Nigeria’s public healthcare managers and organisations desirous of reviving the country’s dilapidated health infrastructure have been advised to embrace modern tele-healthcare model, as against the old practice of building public health facilities that are often left to rot away, due to poor use.
Reacting to plan by the Private Sector Health Alliance of Nigeria (PSHAN) to build new Primary Health Centres across the 774 Local Councils in the country, the Managing Director, Pre Diagnosis International, Dr. John Iguve, said the plan was to help the country deliver efficient healthcare services to the vulnerable, especially in underserved areas, where rural population that needs help reside.
PSHAN recently announced that under its Adopt-a-Health-Facility Programme (ADHFP), it designed a plan that “entails delivering one Primary Healthcare Centre (PHC) in each of Nigeria’s 774 Local Government Areas (LGAs) at global standards”.
It also said ADHFP would be sponsored by a group of Angel Investors and other institutions, who would each take responsibility for one or more PHCs on a Build, Operate and Transfer terms for the period of adoption under strict rules and guidelines.
While lauding PSHAN for coming out to help, Iguve said the focus of building PHCs, in the light of the country’s past experience, could not offer an innovative solution to the existing challenge of providing efficient healthcare services, especially in rural, hard-to-reach areas.
He also said PDI had harnessed technology to develop an app that would allow individuals to consult and receive wholesale treatment for many minor and major health challenges from doctors, via the cellphone without physically visiting the hospital.
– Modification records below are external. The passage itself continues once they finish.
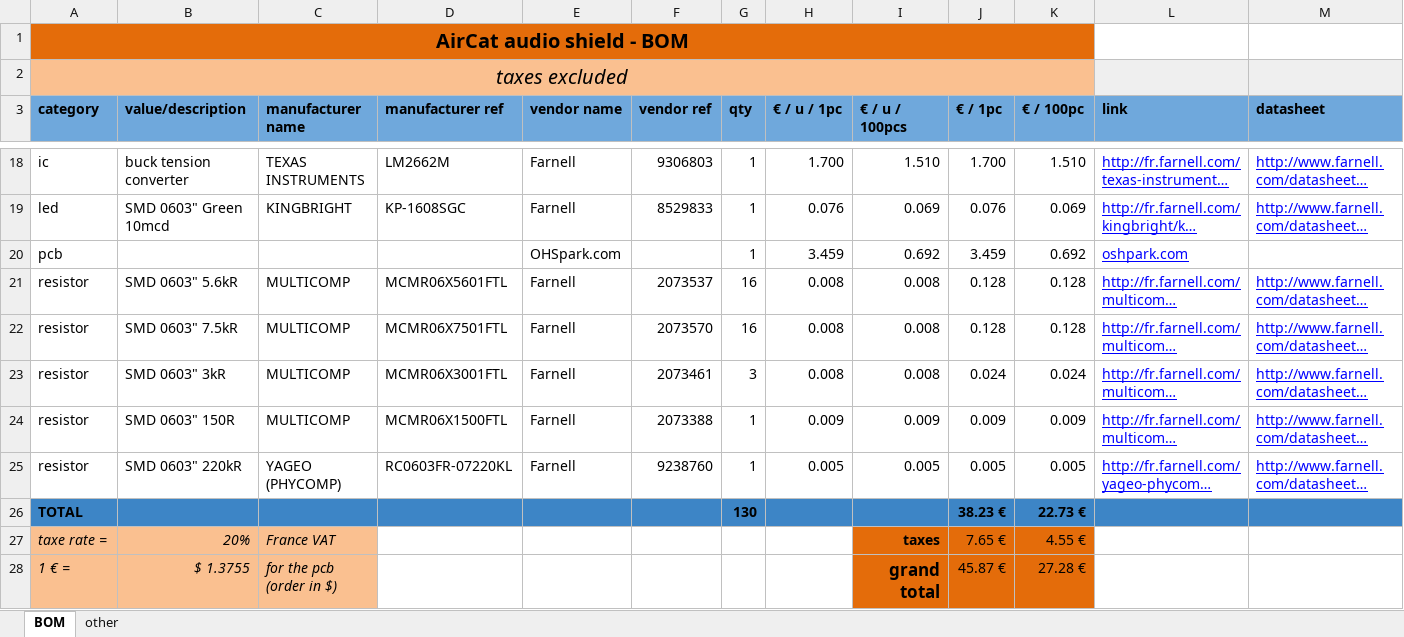
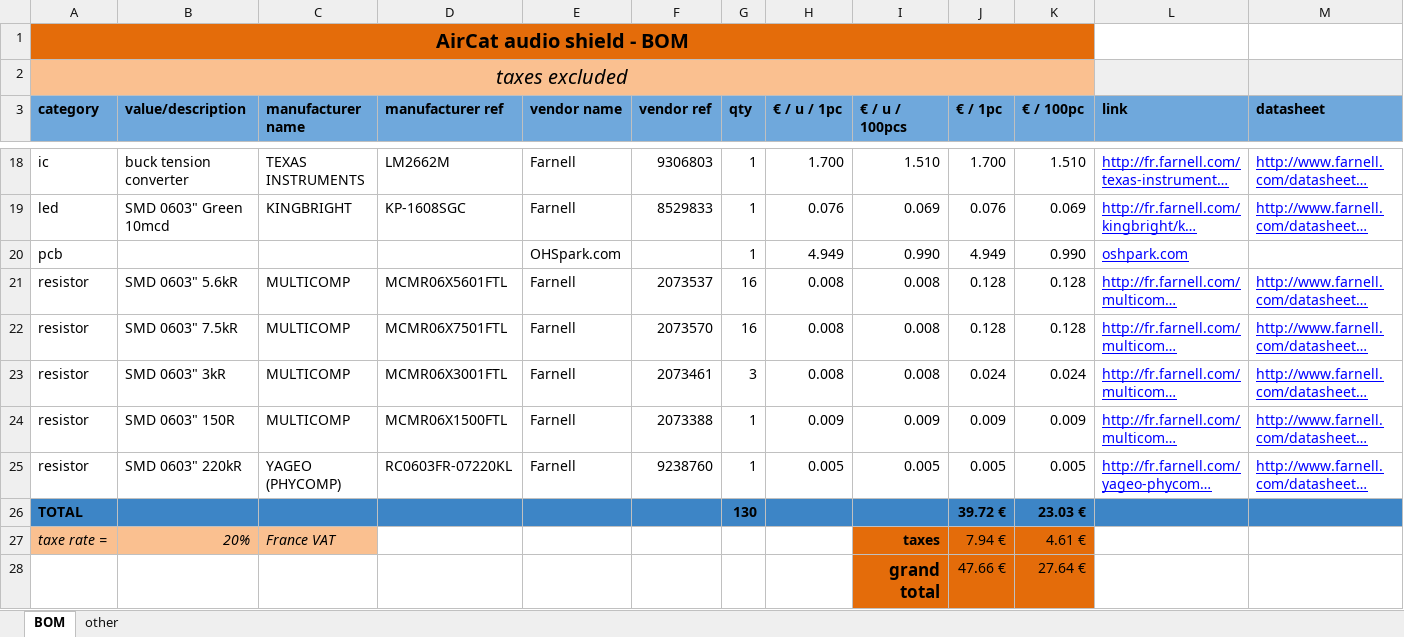
Before and after one commit to Sparod/AirCat-A10, an Excel workbook: hardware/eagle/bom.xlsx, sheet BOM, drawn as a sheet; only a part is shown, gaps mark what is left out; long unchanged cells end in …; values as stored, in another font and other column widths than the file's, no borders; table styles not drawn; removed rows and columns are numbered as before the commit, all else as after; the diff names each change by its address in the sheet, - before the commit and + after, or states it on an @@ line.

Commit message:
corrected BOM pcb price

```diff
--- a/hardware/eagle/bom.xlsx (sheet BOM)
+++ b/hardware/eagle/bom.xlsx (sheet BOM)
-H20 (€ / u / 1pc): 3.459
+H20 (€ / u / 1pc): 4.949
-I20 (€ / u / 100pcs): 0.692
+I20 (€ / u / 100pcs): 0.990
-J20 (€ / 1pc): 3.459
+J20 (€ / 1pc): 4.949
-K20 (€ / 100pc): 0.692
+K20 (€ / 100pc): 0.990
-J26 (€ / 1pc): 38.23 €
+J26 (€ / 1pc): 39.72 €
-K26 (€ / 100pc): 22.73 €
+K26 (€ / 100pc): 23.03 €
-J27 (€ / 1pc): 7.65 €
+J27 (€ / 1pc): 7.94 €
-K27 (€ / 100pc): 4.55 €
+K27 (€ / 100pc): 4.61 €
-row 28: 1 € = | $ 1.3755 | for the pcb (order in $) |  |  |  |  |  | grand total | 45.87 € | 27.28 €
+row 28:  |  |  |  |  |  |  |  | grand total | 47.66 € | 27.64 €
```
“Tele-healthcare, which is a growing ark of telemedicine, has become a cheaper alternative for most countries that desire a radical solution to their public healthcare delivery challenges. This is the direction in which Nigeria must move,” he said.